Two mechanisms have been proposed to account for an Na+/H+ exchange in fish. The first, an exchange protein in the apical membrane of cells in the gill, has a long history, perhaps because the Michaelis–Menten concentration dependence suggested the combination of Na+ with a membrane protein. However, it was argued that such a neutral exchanger could not take advantage of the membrane potential and that the proton and sodium gradients were insufficient to drive the exchange (Avella and Bornancin, 1989). This is probably true but hard to demonstrate, since intracellular [Na+] values are uncertain in fish gills. Several measurements have produced wildly disparate values, from approximately 10 mmol l–1 to 80 mmol l–1 (Li et al., 1997; Morgan et al., 1994; Eddy and Chang, 1993; Wood and LeMoigne, 1991). In frog skin (PCs) bathed with 1 mmol l–1 Na on the apical surface, [Na+]cell was ∼4 mmol l–1, and this might serve as a likely benchmark for FW vertebrate transport epithelia. Intracellular pH is also uncertain in fish gill. It has been measured only in rainbow trout, where it was 7.3–7.4 (Wood and LeMoigne, 1991; Goss and Wood, 1991).

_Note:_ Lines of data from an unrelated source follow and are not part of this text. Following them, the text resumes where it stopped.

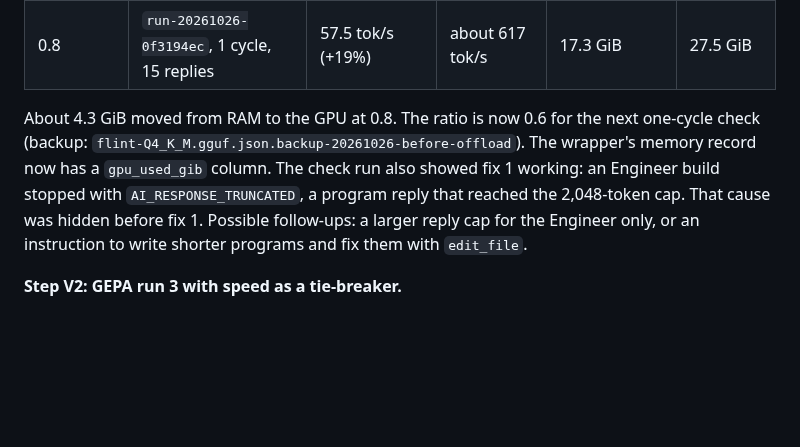
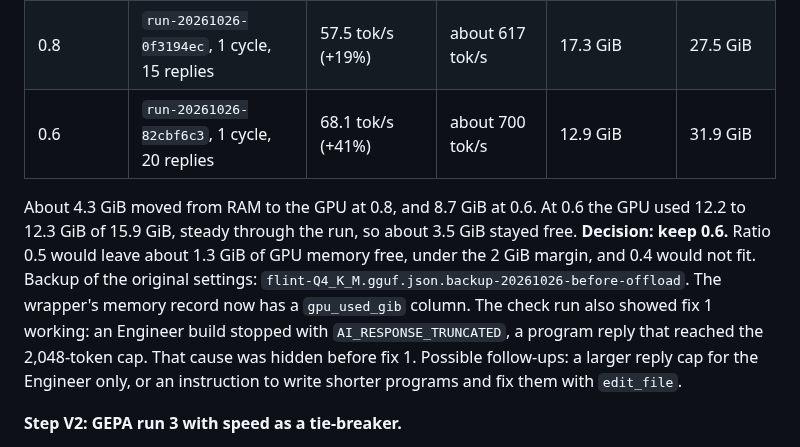
Before and after one commit to BGonnermann/Compertum, a Markdown page: docs/MATHEMATICIAN_PLAN.md, the part around the change. Rendered like a GitHub page; blank space fills up the shorter version.

Commit message:
V1: expert offload 0.6 gives +41% generation speed (68.1 tok/s), GPU 12.3 of 15.9 GiB; keep 0.6
Co-Authored-By: Claude Opus 5.5 <noreply@anthropic.com>
Claude-Session: https://claude.ai/code/session_01HTPLn458u6TWzdxCAHjvJG

```diff
--- a/docs/MATHEMATICIAN_PLAN.md
+++ b/docs/MATHEMATICIAN_PLAN.md
@@ -90,8 +90,9 @@ The owner asked whether GEPA can make the runs faster. During bench baseline 1,
 |---|---|---|---|---|---|
 | 1 (baseline) | bench baseline 1, 228 replies | 48.2 tok/s | about 500 tok/s | 21.6 GiB | 23.6 GiB |
 | 0.8 | `run-20261026-0f3194ec`, 1 cycle, 15 replies | 57.5 tok/s (+19%) | about 617 tok/s | 17.3 GiB | 27.5 GiB |
+| 0.6 | `run-20261026-82cbf6c3`, 1 cycle, 20 replies | 68.1 tok/s (+41%) | about 700 tok/s | 12.9 GiB | 31.9 GiB |
 
-About 4.3 GiB moved from RAM to the GPU at 0.8. The ratio is now 0.6 for the next one-cycle check (backup: `flint-Q4_K_M.gguf.json.backup-20261026-before-offload`). The wrapper's memory record now has a `gpu_used_gib` column. The check run also showed fix 1 working: an Engineer build stopped with `AI_RESPONSE_TRUNCATED`, a program reply that reached the 2,048-token cap. That cause was hidden before fix 1. Possible follow-ups: a larger reply cap for the Engineer only, or an instruction to write shorter programs and fix them with `edit_file`.
+About 4.3 GiB moved from RAM to the GPU at 0.8, and 8.7 GiB at 0.6. At 0.6 the GPU used 12.2 to 12.3 GiB of 15.9 GiB, steady through the run, so about 3.5 GiB stayed free. **Decision: keep 0.6.** Ratio 0.5 would leave about 1.3 GiB of GPU memory free, under the 2 GiB margin, and 0.4 would not fit. Backup of the original settings: `flint-Q4_K_M.gguf.json.backup-20261026-before-offload`. The wrapper's memory record now has a `gpu_used_gib` column. The check run also showed fix 1 working: an Engineer build stopped with `AI_RESPONSE_TRUNCATED`, a program reply that reached the 2,048-token cap. That cause was hidden before fix 1. Possible follow-ups: a larger reply cap for the Engineer only, or an instruction to write shorter programs and fix them with `edit_file`.
 
 **Step V2: GEPA run 3 with speed as a tie-breaker.**
 - Today GEPA's score is the outcome level divided by 10 (`gepa_run.score_for_cycle`). Time does not count, so GEPA has no reason to prefer a faster prompt.
```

Since the striking work on the frog skin model (Ehrenfeld et al., 1985), the proton pump–Na+ channel has been proposed as the alternative mechanism underlying apical Na+/H+ exchange in FW fish gills. It is worth examining current information about the presence, distribution and significance of each of the several components of this system.

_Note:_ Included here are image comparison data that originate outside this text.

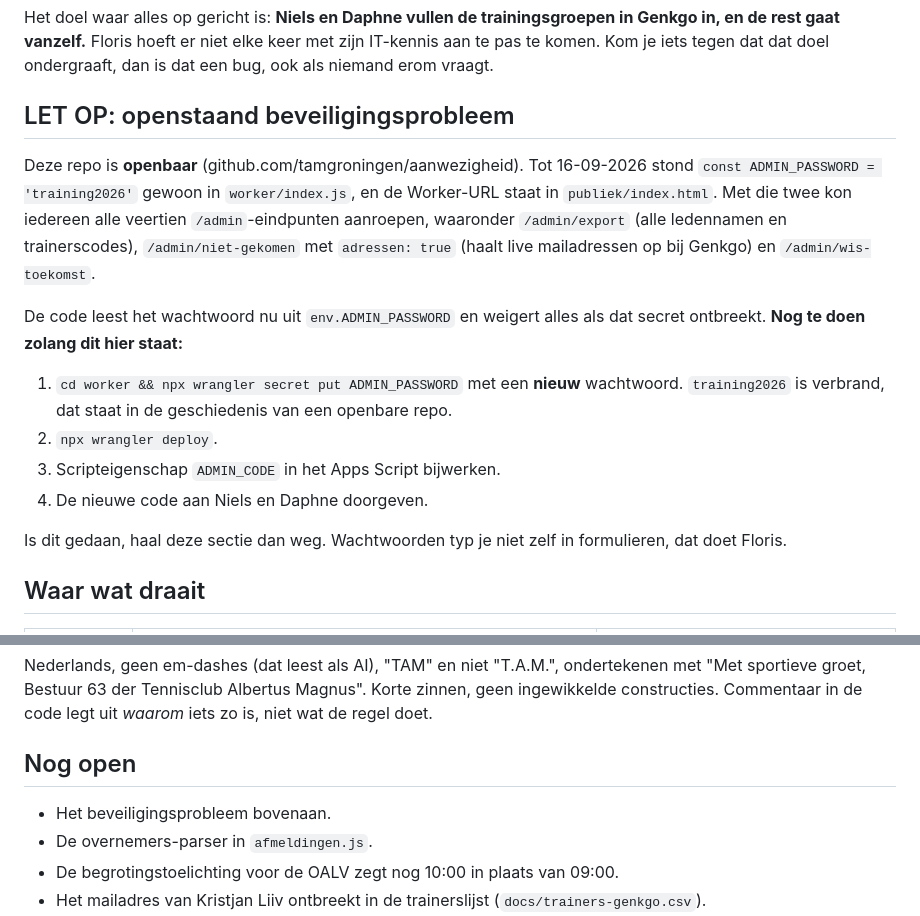
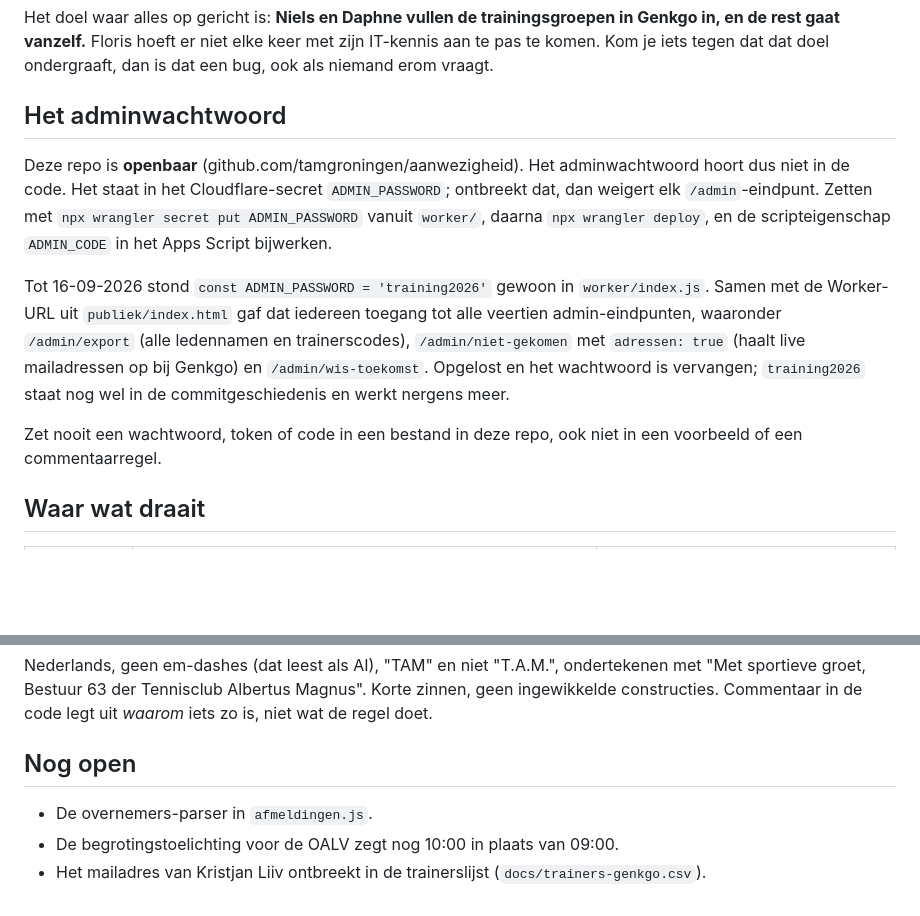
Before and after one commit to tamgroningen/aanwezigheid, a Markdown page: CLAUDE.md, 2 parts joined by grey strips. Drawn GitHub-style; blank space fills up the shorter version.

Commit message:
Beveiligingsprobleem is opgelost, documentatie bijgewerkt
Co-Authored-By: Claude Opus 5 (1M context) <noreply@anthropic.com>

```diff
--- a/CLAUDE.md
+++ b/CLAUDE.md
@@ -10,27 +10,24 @@ in Genkgo in, en de rest gaat vanzelf.** Floris hoeft er niet elke keer met zijn
 IT-kennis aan te pas te komen. Kom je iets tegen dat dat doel ondergraaft, dan
 is dat een bug, ook als niemand erom vraagt.
 
-## LET OP: openstaand beveiligingsprobleem
+## Het adminwachtwoord
 
-Deze repo is **openbaar** (github.com/tamgroningen/aanwezigheid). Tot
-16-09-2026 stond `const ADMIN_PASSWORD = 'training2026'` gewoon in
-`worker/index.js`, en de Worker-URL staat in `publiek/index.html`. Met die twee
-kon iedereen alle veertien `/admin`-eindpunten aanroepen, waaronder
-`/admin/export` (alle ledennamen en trainerscodes), `/admin/niet-gekomen` met
-`adressen: true` (haalt live mailadressen op bij Genkgo) en `/admin/wis-toekomst`.
+Deze repo is **openbaar** (github.com/tamgroningen/aanwezigheid). Het
+adminwachtwoord hoort dus niet in de code. Het staat in het Cloudflare-secret
+`ADMIN_PASSWORD`; ontbreekt dat, dan weigert elk `/admin`-eindpunt. Zetten met
+`npx wrangler secret put ADMIN_PASSWORD` vanuit `worker/`, daarna `npx wrangler
+deploy`, en de scripteigenschap `ADMIN_CODE` in het Apps Script bijwerken.
 
-De code leest het wachtwoord nu uit `env.ADMIN_PASSWORD` en weigert alles als
-dat secret ontbreekt. **Nog te doen zolang dit hier staat:**
+Tot 16-09-2026 stond `const ADMIN_PASSWORD = 'training2026'` gewoon in
+`worker/index.js`. Samen met de Worker-URL uit `publiek/index.html` gaf dat
+iedereen toegang tot alle veertien admin-eindpunten, waaronder `/admin/export`
+(alle ledennamen en trainerscodes), `/admin/niet-gekomen` met `adressen: true`
+(haalt live mailadressen op bij Genkgo) en `/admin/wis-toekomst`. Opgelost en
+het wachtwoord is vervangen; `training2026` staat nog wel in de
+commitgeschiedenis en werkt nergens meer.
 
-1. `cd worker && npx wrangler secret put ADMIN_PASSWORD` met een **nieuw**
-   wachtwoord. `training2026` is verbrand, dat staat in de geschiedenis van een
-   openbare repo.
-2. `npx wrangler deploy`.
-3. Scripteigenschap `ADMIN_CODE` in het Apps Script bijwerken.
-4. De nieuwe code aan Niels en Daphne doorgeven.
-
-Is dit gedaan, haal deze sectie dan weg. Wachtwoorden typ je niet zelf in
-formulieren, dat doet Floris.
+Zet nooit een wachtwoord, token of code in een bestand in deze repo, ook niet
+in een voorbeeld of een commentaarregel.
 
 ## Waar wat draait
 
@@ -169,7 +166,6 @@ legt uit *waarom* iets zo is, niet wat de regel doet.
 
 ## Nog open
 
-- Het beveiligingsprobleem bovenaan.
 - De overnemers-parser in `afmeldingen.js`.
 - De begrotingstoelichting voor de OALV zegt nog 10:00 in plaats van 09:00.
 - Het mailadres van Kristjan Liiv ontbreekt in de trainerslijst
```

This transport enzyme is firmly established as the motor for Na+ transport in most animal cells, and information regarding its presence in fish gills was summarized some time ago (DeRenzis and Bornancin, 1984). The earliest study of its distribution showed that [3H]ouabain binding in the killifish (Fundulus heteroclitus) adapted to 10% seawater (SW) was confined to MR cells in the filament (presumably interlamellar). Although lamellae were not shown, it was stated that respiratory cells [presumably pavement cells (PVCs)]“ never exhibited the dense pattern of grains seen over chloride cells” (Karnaky et al., 1976). Labeling was much denser in SW-adapted animals, corresponding to the well-known marked increase in the enzyme in SW. More recently, the use of antibodies against a subunit of the enzyme has permitted its immunolocalization. In the rainbow trout, labeled cells were found on both the filament and the secondary lamellae but predominantly on the former (Witters et al., 1996). A similar pattern was seen in FW-adapted guppy (Poecilia reticulata; Shikano and Fujio, 1998). Subsequently, the method was used in rainbow trout adapted to Vancouver, BC, Canada TW (very low [Na+]), and the enzyme was found to be widely distributed on both the filament and lamellae. The pattern was similar but less intense for a fish adapted to Ottawa, ON, Canada TW, which also has low ion concentrations. The tilapia (Oreochromis mossambicus) also stained for the enzyme, but in this case predominantly on the filament and at the base of the lamellae (Wilson et al., 2000). Labeling occurred on both filament and lamellae in Oncorhynchus keta fry (Uchida et al., 1996), while in adults returning from SW (but adapted to FW) labeling was confined to cells on the lamellae (Uchida et al., 1997). In the FW-adapted stingray (Dasyatis sabina), the Na+/K+-ATPase was found in cells both on the lamellae and in the interlamellar region but was more numerous on the former (Piermarini and Evans, 2000, 2001).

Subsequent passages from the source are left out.